4.2.4. Performance Assurance Technology under the Simultaneous Action of Transient Wind and Temperature Loads

Due to its special outdoor working environment, large-aperture radio telescopes are inevitably affected by external loads such as gravity, temperature, and wind loads. The influence of these three loads on the surface accuracy of the reflector and the electrical performance has been analyzed in the previous section separately, but the actual service environment of the antenna cannot have only a single load. For example, the temperature uniformity of the reflective surface will affect its structural deformation due to the action of the wind field. Therefore, the influence mechanism of the unsteady wind and temperature fields on the electrical performance of large antennas should be studied in the future.

4.2.5. Moon-Based Radio Telescope

The aperture of the radio telescope on the Earth has reached its limit due to the influence of gravity. The gravity on the moon is only 1/6 of that on the Earth. Naturally, it is possible to consider establishing a radio telescope with a large aperture (120 m and above) on the moon, for example, the Lunar Crater Radio Telescope mentioned earlier in this article. However, the telescope is a mesh antenna, and it can only perform low-frequency observations after completion. If high-frequency signals are to be received, then a solid panel must be used to build the antenna. In 2021, China and Russia jointly issued the Joint Statement of the China National Space Administration and Roscosmos on Cooperation in the Construction of an International Lunar Research Station. This means that China and Russia will work with other international partners to jointly build an international lunar scientific research station, of which the lunar astronomical observatory is one of the key points. Therefore, it is foreseeable that the moon-based radio telescope will be a major research hotspot in the future. Among them, lunar morphology analysis, telescope selection, energy supply, environmental protection technology, thermal control technologies (heat dissipation on lunar day and heat preservation on lunar night), assembly, measurement and commissioning calibration, telescope operation and maintenance, and remote monitoring will all be areas for breakthroughs.

Data Availability

The data used to support the findings of this study are available from the corresponding author upon reasonable request.

Conflicts of Interest

The authors declare that they have no conflicts of interest regarding the publication of this paper.

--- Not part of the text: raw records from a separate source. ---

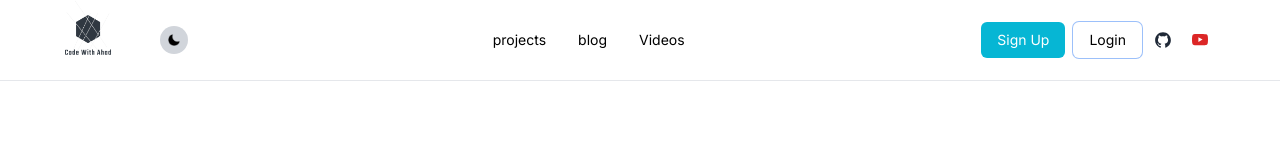
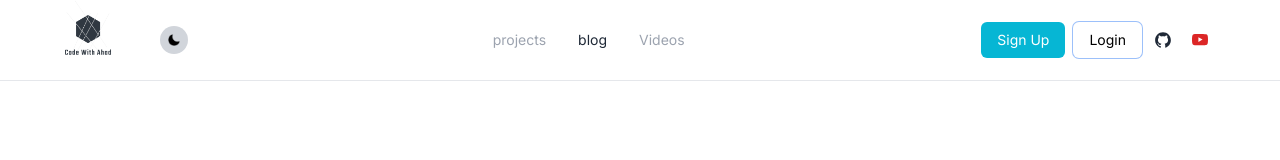
Before and after one commit to Abdulahadahmadi/codewithahad, a Next.js app: page /blog in a window 1280 px wide. Shown: the top 160 px of the page. Built offline with nearby package versions, Linux system fonts and the light colour scheme.

Commit message:
add path name for nav links

```diff
--- a/app/components/blog/BlogNavbar.tsx
+++ b/app/components/blog/BlogNavbar.tsx
@@ -9,6 +9,7 @@ import Logo2 from '../../../public/logo.png'
 import { BsYoutube } from 'react-icons/bs'
 import { AiFillGithub } from 'react-icons/ai'
 import DarkModeToggle from "../DarkModeToggle";
+import { usePathname } from 'next/navigation'
 import { User } from "@supabase/supabase-js";
 
 function BlogNavbar() {
@@ -81,9 +82,9 @@ function BlogNavbar() {
             id="navbar-danger"
           >
             <ul className="flex flex-col lg:flex-row list-none lg:m-auto ">
-              <li className="hover:underline">
+            <li className="hover:underline">
                 <Link
-                  className="px-3 py-2 flex items-center text-sm md:text-md leading-snug hover:opacity-75"
+                  className={`navbar-link ${usePathname() === '/projects' ? 'text-gray-800' : 'text-gray-400'}`}
                   href="/projects"
                   passHref
                 >
@@ -92,7 +93,7 @@ function BlogNavbar() {
               </li>
               <li className="hover:underline">
                 <Link
-                  className="px-3 py-2 flex items-center text-sm md:text-md leading-snug hover:opacity-75"
+                  className={`navbar-link ${usePathname() === '/blog' ? 'text-gray-800' : 'text-gray-400'}`}
                   href="blog"
                   passHref
                 >
@@ -101,7 +102,7 @@ function BlogNavbar() {
               </li>
               <li className="hover:underline">
                 <Link
-                  className="px-3 py-2 flex items-center text-sm md:text-md  leading-snug hover:opacity-75"
+                  className={`navbar-link ${usePathname() === '/videos' ? 'text-gray-800' : 'text-gray-400'}`}
                   href="/videos"
                   passHref
                 >
```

This work was supported by the National Key Research and Development Program of China under grant no. 2021YFC2203600, National Natural Science Foundation of China under grant nos. 52005377 and 51975447, and Youth Innovation Team of Shaanxi Universities under grant no. 201926.